(Beginning of Record set)

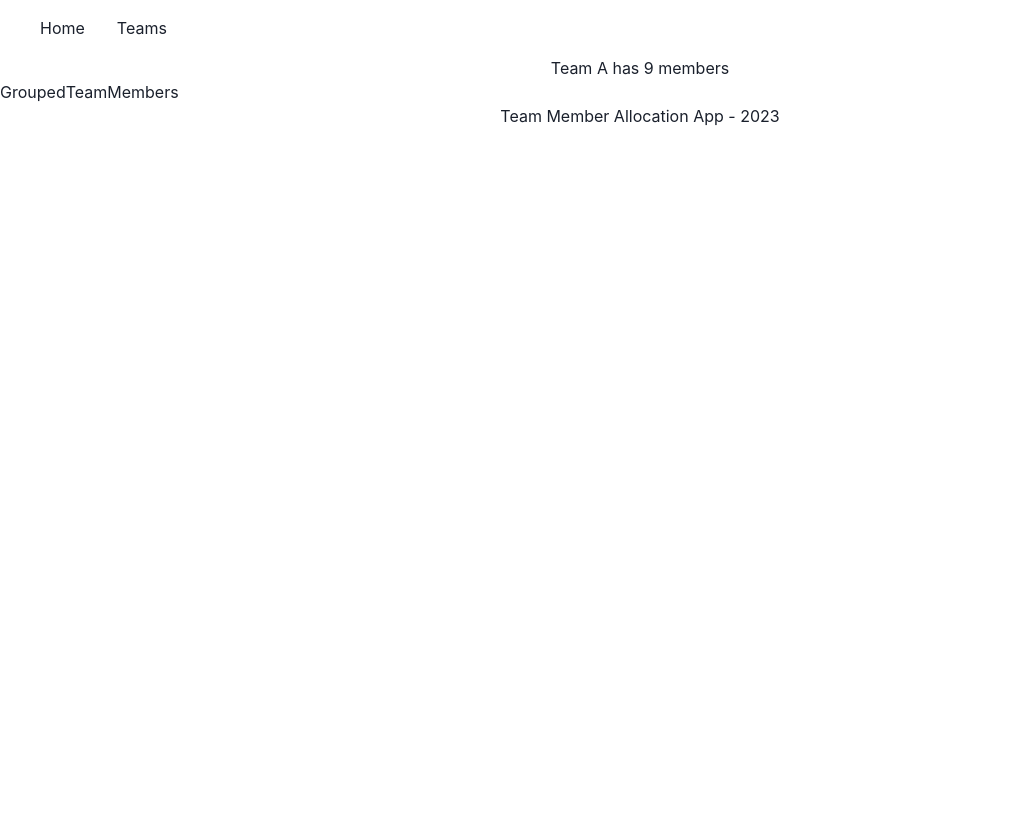
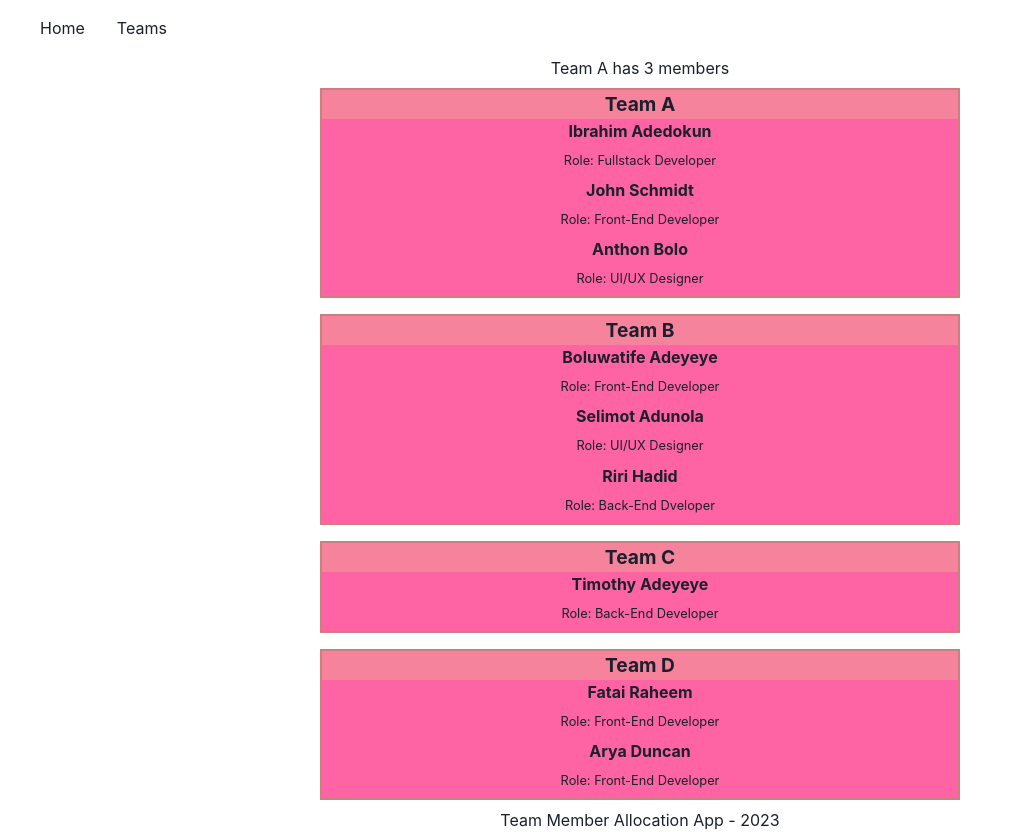
Before and after one commit to Adebayorr/freecode-react-one, a React (Vite) app: page /GroupedTeamMembers in a window 1280 px wide. Shown: the whole page, without its empty margins (0-1022 px from the left). Before the commit the page ends 800 px from the top, so only its background shows below. Built offline with nearby package versions, Linux system fonts and the light colour scheme.

Commit message:
styled the GroupedTeamMembers component

```diff
--- a/src/App.jsx
+++ b/src/App.jsx
@@ -102,7 +102,8 @@ function App() {
                 <Route index element={ <Employees
                 employees={employees} handleEmployeeCardClick={handleEmployeeCardClick}
                 handleTeamSelection={handleTeamSelection} selectedTeam={selectedTeam} />}/>
-                <Route path="/GroupedTeamMembers" element={<GroupedTeamMembers />}/>
+                <Route path="/GroupedTeamMembers" element={<GroupedTeamMembers employees={employees}
+                    selectedTeam={selectedTeam} setTeam={setTeam} />}/>
                 <Route path="*" element={<NotFound />} />
             </Route>
         )
--- a/src/Employees.jsx
+++ b/src/Employees.jsx
@@ -15,7 +15,7 @@ const Employees = ({handleEmployeeCardClick, handleTeamSelection, selectedTeam,
                 <option value="Team C">Team C</option>
                 <option value="Team D">Team D</option>
             </Select>
-            <SimpleGrid width={"60%"} spacing={10} margin={"20px auto"} columns={3}>
+            <SimpleGrid width={"60%"} spacing={10} margin={"20px auto"} columns={3} minW={"800px"} >
             {employees.map(employee => (
                     <Card key={employee.id} onClick={handleEmployeeCardClick} id={employee.id}
                     boxShadow={employee.team === selectedTeam?"#00000084 0px 1px 4px,#00000084 0 1px 4px": "#00000054 0 1px 1.5px"}>
@@ -23,7 +23,7 @@ const Employees = ({handleEmployeeCardClick, handleTeamSelection, selectedTeam,
                             <img src={employee.gender === "male" ? male : female} alt="" />
                         </CardBody>
                         <CardFooter>
-                            <Flex flexDirection={"column"} alignItems={"flex-start"}>
+                            <Flex className="employee-flex" flexDirection={"column"} alignItems={"flex-start"}>
                                 <h4>Name: { employee.fullName }</h4>
                                 <p>Role: { employee.role }</p>
                                 <p>Team { employee.team }</p>
@@ -37,10 +37,10 @@ const Employees = ({handleEmployeeCardClick, handleTeamSelection, selectedTeam,
 }
 
 Employees.propTypes = {
-    employees: PropTypes.object.isRequired,
+    employees: PropTypes.array.isRequired,
     handleEmployeeCardClick: PropTypes.func.isRequired,
     handleTeamSelection: PropTypes.string.isRequired,
-    selectedTeam: PropTypes.object.isRequired,
+    selectedTeam: PropTypes.string.isRequired,
 
   }
 
--- a/src/GroupedTeamMembers.jsx
+++ b/src/GroupedTeamMembers.jsx
@@ -1,11 +1,57 @@
 import { Flex } from "@chakra-ui/react";
+import PropTypes from "prop-types"
+import { useState } from "react";
 
-const GroupedTeamMembers = () => {
+const GroupedTeamMembers = ({employees, setTeam, selectedTeam}) => {
+
+
+
+    const groupTeamMembers = () => {
+        let teams = []
+        let teamAMembers = employees.filter(employee => employee.team === "Team A")
+        let teamA = {team: "Team A", members: teamAMembers, collapsed: selectedTeam === "Team A" ? false: true }
+        teams.push(teamA)
+
+        let teamBMembers = employees.filter(employee => employee.team === "Team B")
+        let teamB = {team: "Team B", members: teamBMembers, collapsed: selectedTeam === "Team B" ? false: true }
+        teams.push(teamB)
+
+        let teamCMembers = employees.filter(employee => employee.team === "Team C")
+        let teamC = {team: "Team C", members: teamCMembers, collapsed: selectedTeam === "Team C" ? false: true }
+        teams.push(teamC)
+
+        let teamDMembers = employees.filter(employee => employee.team === "Team D")
+        let teamD = {team: "Team D", members: teamDMembers, collapsed: selectedTeam === "Team D" ? false: true }
+        teams.push(teamD)
+
+        return teams
+    }
+    const  [groupedTeam, setGroupedTeam] = useState(groupTeamMembers())
+    const handleGroupClick = e => {
+        console.log(e.currentTarget.id)
+    }
     return (
-        <Flex>
-            GroupedTeamMembers
+        <Flex flexDirection={"column"}>
+            {groupedTeam.map(gt => (
+                <div key={gt.team} className="team_wrapper" id={gt.team} onClick={handleGroupClick}>
+                    <h2>{gt.team}</h2>
+                    {console.log(gt.members)}
+                    {gt.members.map(member => (
+                        <div key={member.id} className="teamMember_info">
+                            <h4>{member.fullName}</h4>
+                            <p>Role: {member.role}</p>
+                        </div>
+                    ))}
+                </div>
+            ))}
         </Flex>
      );
 }
 
 export default GroupedTeamMembers;
+
+GroupedTeamMembers.propTypes = {
+    employees: PropTypes.object.isRequired,
+    setTeam: PropTypes.func.isRequired,
+    selectedTeam: PropTypes.string.isRequired
+}
--- a/src/NotFound.jsx
+++ b/src/NotFound.jsx
@@ -2,8 +2,8 @@ import { Link } from "react-router-dom";
 
 const NotFound = () => {
     return (
-        <div>
-            <h1>Page Not Found</h1>
+        <div className="notfound">
+            <h1><span>404</span>Page Not Found</h1>
             <Link to="/">Go back to <span>Home</span></Link>
         </div>
      );
--- a/src/RootLayer.jsx
+++ b/src/RootLayer.jsx
@@ -8,7 +8,7 @@ const RootLayer = ({selectedTeam, employees}) => {
     return (
         <>
         <Navbar />
-        <Header selectedTeam={selectedTeam} selectedTeamCount={employees.map(employee => employee.team === selectedTeam).length}/>
+        <Header selectedTeam={selectedTeam} selectedTeamCount={employees.filter(employee => employee.team === selectedTeam).length}/>
         <Outlet />
         <Footer />
         </>
@@ -19,5 +19,5 @@ export default RootLayer;
 
 RootLayer.propTypes = {
     selectedTeam: PropTypes.string.isRequired,
-    employees: PropTypes.number.isRequired
+    employees: PropTypes.array.isRequired
 }
--- a/src/index.css
+++ b/src/index.css
@@ -14,3 +14,46 @@ a span {
   color: bisque;
   text-decoration: underline;
 }
+
+.notfound {
+  text-align: center;
+  margin: 10% auto;
+}
+.notfound h1 {
+  font-size: 24px;
+}
+
+.notfound h1 span {
+  font-size: 78px;
+  padding-right: 1rem;
+}
+
+.employee-flex h4, .employee-flex p {
+  text-align: left;
+}
+
+.team_wrapper {
+  border: 2px solid #cb807d;
+  margin: 0.5rem auto;
+  width: 50%;
+  max-width: 800px;
+  background: #fe64a3;
+  cursor: pointer;
+}
+
+.team_wrapper h2 {
+  background-color: #f6839c;
+  font-weight: bold;
+  font-size: 1.2rem;
+}
+
+.teamMember_info h4 {
+  font-size: 1rem;
+  font-weight: bold;
+}
+
+.teamMember_info p {
+  font-size: 0.8rem;
+  font-weight: 400;
+  padding: 0.5rem 0;
+}
```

(End of Record set)

§ **Task goal**
Reproduce each record from above exactly; pictures do not belong in the copy.

§ **Answer below**
Before and after one commit to Adebayorr/freecode-react-one, a React (Vite) app: page /GroupedTeamMembers in a window 1280 px wide. Shown: the whole page, without its empty margins (0-1022 px from the left). Before the commit the page ends 800 px from the top, so only its background shows below. Built offline with nearby package versions, Linux system fonts and the light colour scheme.

Commit message:
styled the GroupedTeamMembers component

```diff
--- a/src/App.jsx
+++ b/src/App.jsx
@@ -102,7 +102,8 @@ function App() {
                 <Route index element={ <Employees
                 employees={employees} handleEmployeeCardClick={handleEmployeeCardClick}
                 handleTeamSelection={handleTeamSelection} selectedTeam={selectedTeam} />}/>
-                <Route path="/GroupedTeamMembers" element={<GroupedTeamMembers />}/>
+                <Route path="/GroupedTeamMembers" element={<GroupedTeamMembers employees={employees}
+                    selectedTeam={selectedTeam} setTeam={setTeam} />}/>
                 <Route path="*" element={<NotFound />} />
             </Route>
         )
--- a/src/Employees.jsx
+++ b/src/Employees.jsx
@@ -15,7 +15,7 @@ const Employees = ({handleEmployeeCardClick, handleTeamSelection, selectedTeam,
                 <option value="Team C">Team C</option>
                 <option value="Team D">Team D</option>
             </Select>
-            <SimpleGrid width={"60%"} spacing={10} margin={"20px auto"} columns={3}>
+            <SimpleGrid width={"60%"} spacing={10} margin={"20px auto"} columns={3} minW={"800px"} >
             {employees.map(employee => (
                     <Card key={employee.id} onClick={handleEmployeeCardClick} id={employee.id}
                     boxShadow={employee.team === selectedTeam?"#00000084 0px 1px 4px,#00000084 0 1px 4px": "#00000054 0 1px 1.5px"}>
@@ -23,7 +23,7 @@ const Employees = ({handleEmployeeCardClick, handleTeamSelection, selectedTeam,
                             <img src={employee.gender === "male" ? male : female} alt="" />
                         </CardBody>
                         <CardFooter>
-                            <Flex flexDirection={"column"} alignItems={"flex-start"}>
+                            <Flex className="employee-flex" flexDirection={"column"} alignItems={"flex-start"}>
                                 <h4>Name: { employee.fullName }</h4>
                                 <p>Role: { employee.role }</p>
                                 <p>Team { employee.team }</p>
@@ -37,10 +37,10 @@ const Employees = ({handleEmployeeCardClick, handleTeamSelection, selectedTeam,
 }
 
 Employees.propTypes = {
-    employees: PropTypes.object.isRequired,
+    employees: PropTypes.array.isRequired,
     handleEmployeeCardClick: PropTypes.func.isRequired,
     handleTeamSelection: PropTypes.string.isRequired,
-    selectedTeam: PropTypes.object.isRequired,
+    selectedTeam: PropTypes.string.isRequired,
 
   }
 
--- a/src/GroupedTeamMembers.jsx
+++ b/src/GroupedTeamMembers.jsx
@@ -1,11 +1,57 @@
 import { Flex } from "@chakra-ui/react";
+import PropTypes from "prop-types"
+import { useState } from "react";
 
-const GroupedTeamMembers = () => {
+const GroupedTeamMembers = ({employees, setTeam, selectedTeam}) => {
+
+
+
+    const groupTeamMembers = () => {
+        let teams = []
+        let teamAMembers = employees.filter(employee => employee.team === "Team A")
+        let teamA = {team: "Team A", members: teamAMembers, collapsed: selectedTeam === "Team A" ? false: true }
+        teams.push(teamA)
+
+        let teamBMembers = employees.filter(employee => employee.team === "Team B")
+        let teamB = {team: "Team B", members: teamBMembers, collapsed: selectedTeam === "Team B" ? false: true }
+        teams.push(teamB)
+
+        let teamCMembers = employees.filter(employee => employee.team === "Team C")
+        let teamC = {team: "Team C", members: teamCMembers, collapsed: selectedTeam === "Team C" ? false: true }
+        teams.push(teamC)
+
+        let teamDMembers = employees.filter(employee => employee.team === "Team D")
+        let teamD = {team: "Team D", members: teamDMembers, collapsed: selectedTeam === "Team D" ? false: true }
+        teams.push(teamD)
+
+        return teams
+    }
+    const  [groupedTeam, setGroupedTeam] = useState(groupTeamMembers())
+    const handleGroupClick = e => {
+        console.log(e.currentTarget.id)
+    }
     return (
-        <Flex>
-            GroupedTeamMembers
+        <Flex flexDirection={"column"}>
+            {groupedTeam.map(gt => (
+                <div key={gt.team} className="team_wrapper" id={gt.team} onClick={handleGroupClick}>
+                    <h2>{gt.team}</h2>
+                    {console.log(gt.members)}
+                    {gt.members.map(member => (
+                        <div key={member.id} className="teamMember_info">
+                            <h4>{member.fullName}</h4>
+                            <p>Role: {member.role}</p>
+                        </div>
+                    ))}
+                </div>
+            ))}
         </Flex>
      );
 }
 
 export default GroupedTeamMembers;
+
+GroupedTeamMembers.propTypes = {
+    employees: PropTypes.object.isRequired,
+    setTeam: PropTypes.func.isRequired,
+    selectedTeam: PropTypes.string.isRequired
+}
--- a/src/NotFound.jsx
+++ b/src/NotFound.jsx
@@ -2,8 +2,8 @@ import { Link } from "react-router-dom";
 
 const NotFound = () => {
     return (
-        <div>
-            <h1>Page Not Found</h1>
+        <div className="notfound">
+            <h1><span>404</span>Page Not Found</h1>
             <Link to="/">Go back to <span>Home</span></Link>
         </div>
      );
--- a/src/RootLayer.jsx
+++ b/src/RootLayer.jsx
@@ -8,7 +8,7 @@ const RootLayer = ({selectedTeam, employees}) => {
     return (
         <>
         <Navbar />
-        <Header selectedTeam={selectedTeam} selectedTeamCount={employees.map(employee => employee.team === selectedTeam).length}/>
+        <Header selectedTeam={selectedTeam} selectedTeamCount={employees.filter(employee => employee.team === selectedTeam).length}/>
         <Outlet />
         <Footer />
         </>
@@ -19,5 +19,5 @@ export default RootLayer;
 
 RootLayer.propTypes = {
     selectedTeam: PropTypes.string.isRequired,
-    employees: PropTypes.number.isRequired
+    employees: PropTypes.array.isRequired
 }
--- a/src/index.css
+++ b/src/index.css
@@ -14,3 +14,46 @@ a span {
   color: bisque;
   text-decoration: underline;
 }
+
+.notfound {
+  text-align: center;
+  margin: 10% auto;
+}
+.notfound h1 {
+  font-size: 24px;
+}
+
+.notfound h1 span {
+  font-size: 78px;
+  padding-right: 1rem;
+}
+
+.employee-flex h4, .employee-flex p {
+  text-align: left;
+}
+
+.team_wrapper {
+  border: 2px solid #cb807d;
+  margin: 0.5rem auto;
+  width: 50%;
+  max-width: 800px;
+  background: #fe64a3;
+  cursor: pointer;
+}
+
+.team_wrapper h2 {
+  background-color: #f6839c;
+  font-weight: bold;
+  font-size: 1.2rem;
+}
+
+.teamMember_info h4 {
+  font-size: 1rem;
+  font-weight: bold;
+}
+
+.teamMember_info p {
+  font-size: 0.8rem;
+  font-weight: 400;
+  padding: 0.5rem 0;
+}
```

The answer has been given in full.